By Erik Wasson - 12/06/13 04:54 PM EST
The nonpartisan Congressional Budget Office estimated Friday that the budget deficit for the first two months of the fiscal year was $231 billion, down $61 billion from last year.
The scorekeeper said the gap has declined due to increased tax revenue and lower spending in fiscal year 2014.
Individual tax receipts increased 10 percent, partly because of the expiration in January of a 2-percentage-point payroll tax holiday and increased tax rates on those making more than $400,000 per year.
The declining deficit also reflects a 5 percent decrease in spending, in part due to the automatic spending cuts from sequestration.
The first two months of the year saw $10 billion less in defense spending and $2 billion less in unemployment benefits spending, for example.

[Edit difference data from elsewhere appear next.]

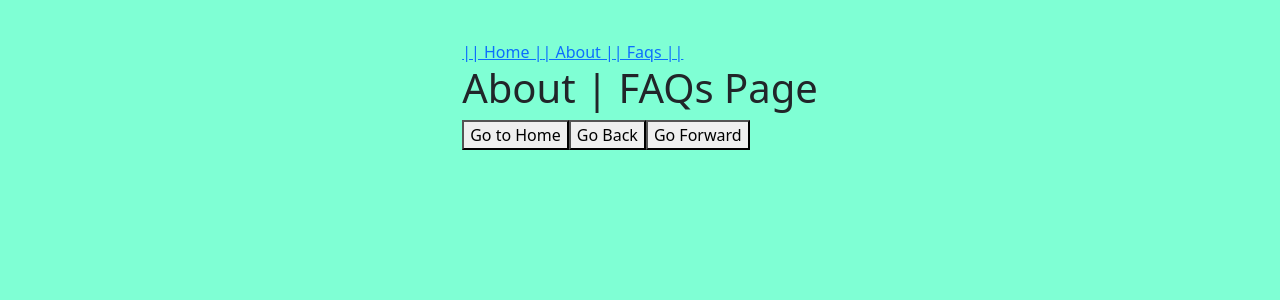
Repository: abgdev1997/proyecto-evo
Page: /about
These files come from the project's save history. The page is drawn as it stood at one moment and after the next save; the edit follows.
The browser window is 1280 px wide. The pictures show the whole page.
The project was rebuilt for these pictures with package versions that can differ from the ones it lists, and the page was loaded fresh each time. Also part of the build but not shown: src/routes/Home/HomePage.jsx, src/routes/404/NotFoundPage.jsx.

Above is the page before, as saved 2022-02-16 13:43:07.

After the next save:
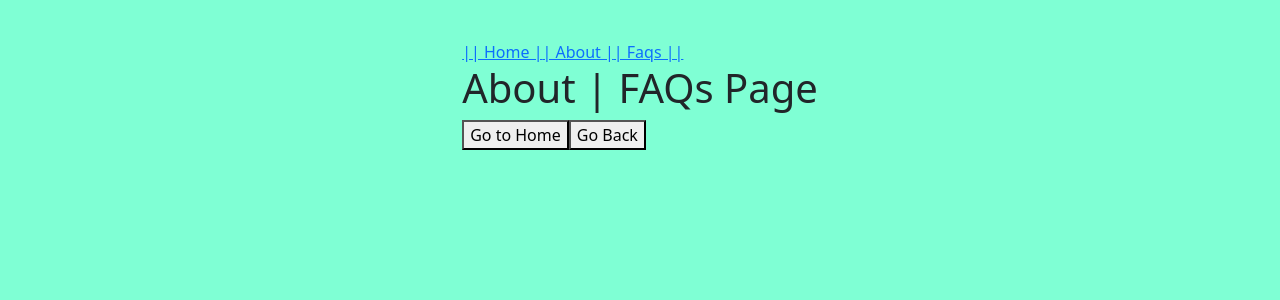
Saved 1 s later.
--- a/src/routes/about-faqs/AboutPage.jsx
+++ b/src/routes/about-faqs/AboutPage.jsx
@@ -17,10 +17,6 @@ const Aboutpage = () => {
         history.goBack();
     }
 
-    const goForward = () => {
-        history.goForward();
-    }
-
 
     return (
         <div>
@@ -32,9 +28,6 @@ const Aboutpage = () => {
                 <button onClick={ () => goBack() }>
                     Go Back
                 </button>
-                <button onClick={ () => goForward() }>
-                    Go Forward
-                </button>
             </div>
         </div>
     );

There was less spending on disaster aid as well.
For November alone, the CBO estimates a decline in the deficit from $172 billion in 2013 to $140 billion this year.
The CBO report comes as lawmakers are looking to reverse $30 billion to $45 billion in sequester cuts slated for 2014 by replacing them with cuts to entitlements like federal worker retirement benefits.